GREENSBORO, N.C., April 25 (UPI) -- Mark Calcavecchia rolled in five straight birdies on the back nine Thursday en route to a bogey-free, 7-under-par 65 and a one-stroke lead over Paul Stankowski after the first round of the Greater Greensboro Classic.
Slowed by a myriad of foot problems, Calcavecchia had three "miraculous" pars before making birdies from Nos. 12-17 during his early round at Forest Oaks Country Club.
"That's the way I play sometimes," said Calcavecchia, who had just 11 putts over his last 11 holes. "I never know when five in a row are coming. It doesn't happen very often, but it's fun when it does."
Golf has been especially fun for Calcavecchia since the flesh on the bottom of his foot returned.
Calcavecchia has been suffering from plantar fasciitis on his left heel.
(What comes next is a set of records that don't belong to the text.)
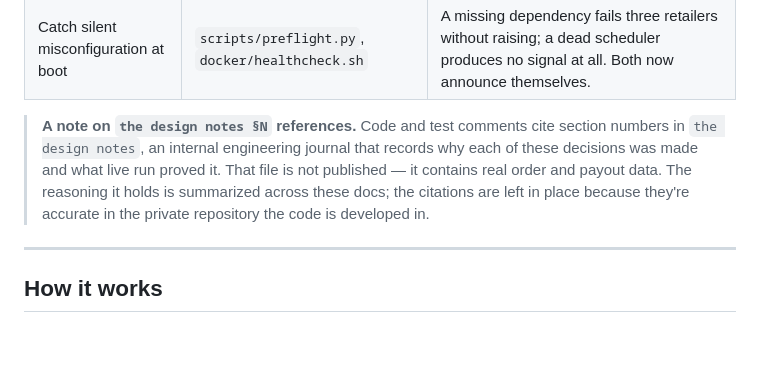
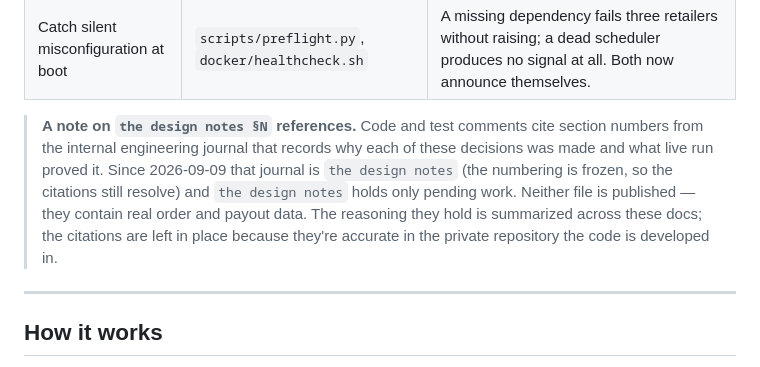
Before and after one commit to ango-dev/BuyingGroupLedger, a Markdown page: README.md, the part around the change. Rendered like a GitHub page; blank space fills up the shorter version.

```diff
--- a/README.md
+++ b/README.md
@@ -62,11 +62,13 @@ The parts worth reading if you're here to look at the engineering rather than to
 | Refuse to store a sign-in page | `receipts/sources.py` `looks_logged_out` | A login wall renders and uploads perfectly. Storing one would mark the order as having a receipt *forever*, because the object exists and no later run retries. |
 | Catch silent misconfiguration at boot | `scripts/preflight.py`, `docker/healthcheck.sh` | A missing dependency fails three retailers without raising; a dead scheduler produces no signal at all. Both now announce themselves. |
 
-> **A note on `the design notes §N` references.** Code and test comments cite section numbers in `the design notes`, an
+> **A note on `the design notes §N` references.** Code and test comments cite section numbers from the
 > internal engineering journal that records why each of these decisions was made and what live run
-> proved it. That file is not published — it contains real order and payout data. The reasoning it
-> holds is summarized across these docs; the citations are left in place because they're accurate in
-> the private repository the code is developed in.
+> proved it. Since 2026-09-09 that journal is `the design notes` (the numbering is frozen, so the
+> citations still resolve) and `the design notes` holds only pending work. Neither file is published — they
+> contain real order and payout data. The reasoning they hold is summarized across these docs; the
+> citations are left in place because they're accurate in the private repository the code is
+> developed in.
 
 ---
 
```
Also changed, not shown: DEPLOY.md (+1 -1 lines), docs/roadmap.md (+48 -55 lines).
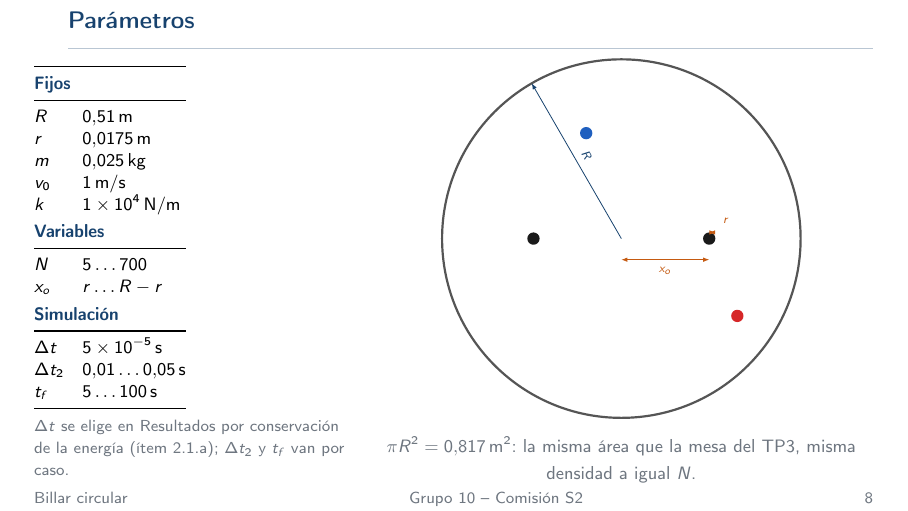
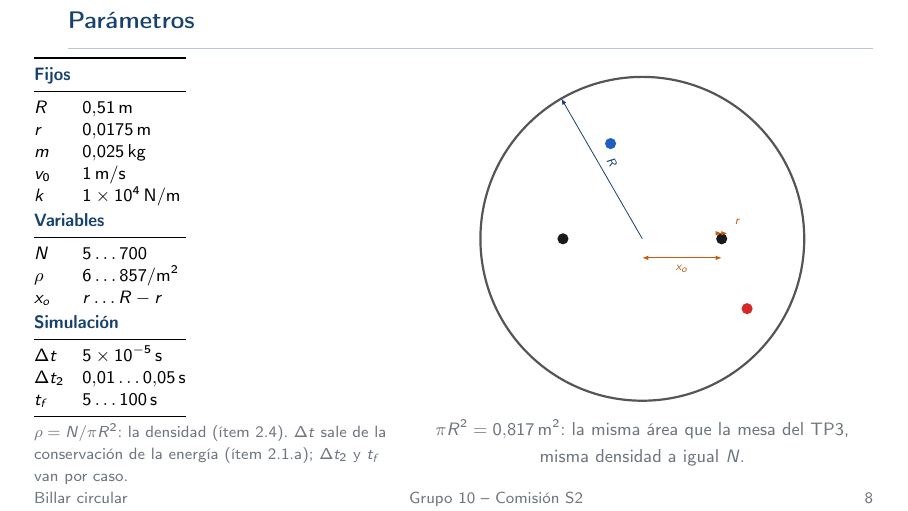
Before and after one commit to jicanta/time-driven-billiards, LaTeX slides (report/presentacion.tex, which reads report/figuras/parametros-dominio.tikz): page 9 of 33. Compiled offline with pdfLaTeX.

Commit message:
La densidad queda definida en la diapositiva de parámetros, que es donde corresponde: rho = N/(pi R^2) aparecía sólo en el eje de la figura del ítem 2.4 y en ninguna otra parte de la presentación, así que al leer esa figura no había de dónde deducir el símbolo (es lo que la cátedra marcó en el TP2 sobre usar términos no definidos). Va como una fila más del bloque Variables, con su rango 6 a 857 partículas por m2 que es el mismo barrido de N contado por unidad de área, y la nota al pie de la tabla da la fórmula. No es un observable (no se mide, se fija al elegir N), por eso no va en la diapositiva de observables. El eje de la figura es el que pide el enunciado en el ítem 2.4.a, que pregunta por los tiempos en función de la densidad. La tabla se ensancha a 0,42 y el esquema del dominio baja a escala 5,6 para que entre la fila nueva. Guion acorde

```diff
--- a/report/figuras/parametros-dominio.tikz
+++ b/report/figuras/parametros-dominio.tikz
@@ -1,4 +1,4 @@
-\begin{tikzpicture}[scale=6.2]
+\begin{tikzpicture}[scale=5.6]
     \draw[pared,line width=1.1pt] (0,0) circle (0.51);
     \fill[obstaculo] (-0.25,0) circle (0.0175);
     \fill[obstaculo] ( 0.25,0) circle (0.0175);
--- a/report/presentacion.tex
+++ b/report/presentacion.tex
@@ -329,7 +329,7 @@
 
 \begin{frame}{Parámetros}
     \begin{columns}[c,onlytextwidth]
-        \begin{column}{0.37\textwidth}
+        \begin{column}{0.42\textwidth}
             \footnotesize
             \begin{tabular}{@{}l@{\hspace{1.0em}}l@{}}
                 \toprule
@@ -340,23 +340,25 @@
                 $m$     & \SI{0.025}{\kilogram}\\
                 $v_0$   & \SI{1}{\meter\per\second}\\
                 $k$     & \SI{1e4}{\newton\per\meter}\\
-                \addlinespace[0.3em]
+                \addlinespace[0.15em]
                 \multicolumn{2}{@{}l}{\rotulo{Variables}}\\
                 \midrule
                 $N$     & $5 \ldots 700$\\
+                $\rho$  & $6 \ldots \SI{857}{\per\meter\squared}$\\
                 $x_o$   & $r \ldots R - r$\\
-                \addlinespace[0.3em]
+                \addlinespace[0.15em]
                 \multicolumn{2}{@{}l}{\rotulo{Simulación}}\\
                 \midrule
                 $\dt$   & \SI{5e-5}{\second}\\
                 $\dtd$  & $0{,}01 \ldots \SI{0.05}{\second}$\\
                 $t_f$   & $5 \ldots \SI{100}{\second}$\\
                 \bottomrule
-            \end{tabular}\\[0.5em]
-            {\scriptsize\color{gris}\sloppy $\dt$ se elige en Resultados por
-             conservación de la energía (ítem 2.1.a); $\dtd$ y $t_f$ van por caso.}
+            \end{tabular}\\[0.25em]
+            {\scriptsize\color{gris}\sloppy $\rho = N/\pi R^2$: la densidad
+             (ítem 2.4). $\dt$ sale de la conservación de la energía (ítem 2.1.a);
+             $\dtd$ y $t_f$ van por caso.}
         \end{column}\hfill
-        \begin{column}{0.60\textwidth}
+        \begin{column}{0.55\textwidth}
             \centering
             \input{figuras/parametros-dominio.tikz}\\[0.3em]
             {\footnotesize\color{gris} $\pi R^2 = \SI{0.817}{\meter\squared}$:
```
Also changed, not shown: report/guion.md (+2 -1 lines), slides-images/slide-08-parametros-dominio.png.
He received treatment two weeks ago at The Masters, but when he removed the tape from the bottom of his foot, he ripped off "a chunk of flesh."
"It was gross," said Calcavecchia, whose 30 on the back nine Sunday at Hilton Head moved him from 49th to 10th. "And not to mention, I couldn't even walk on it, let alone I couldn't get off my right side."
Because he was favoring the bottom of his foot, Calcavecchia added shin and knee problems to ailments he has in his heel and ankle. The heel still is his biggest concern, but it is improving.
"My heel is actually getting better, which is good," he said. "It's not killing me at the end of each day like it has been, so hopefully it will just gradually work itself out."
Stankowski was a stroke back after shooting a 66, which included just four pars. He had four bogeys and 10 birdies -- four straight to start the back nine.
"It was one of those days, as you can tell by the card," said Stankowski, who missed the cut last week and has not been in the top 10 this season. "I was all over the map -- some good, some bad, some ugly -- but it worked out all right."
It did not work out for defending champion Scott Hoch, who withdrew before the start of the round because of complications from laser eye surgery.
The 46-year-old Hoch has had problems since having surgery in January 2001. He had a third laser procedure on Monday and complained of distorted vision prior to his scheduled tee time Thursday.
"The last two weeks, I've played seeing double out of my right eye, and I wasn't going to do that here," he said.
Hoch won last year's event after complaining that the rough around the 7,062-yard layout was too short. It has returned this year and Calcavecchia knows who to thank.
"I remember him (complaining) about the lack of rough last year," Calcavecchia said of his Ryder Cup teammate. "We all have Scott to thank for this U.S. Open-type stuff we're hacking out of this week."
Rocco Mediate, who at No. 17 is the highest-ranked player in the field, was one of six players tied for seventh at 68.
At the par-5 ninth hole, Calcavecchia hooked his tee shot under a rock in a ditch left of the fairway. He took a penalty, found the fairway and put his fourth shot within three feet before tapping in for par.
"I was looking at seven there," said Calcavecchia, who has 10 PGA Tour titles. "So that was a bonus."
At the par-4 10th, Calcavecchia went from rough to bunker, but he blasted within eight feet and made the putt.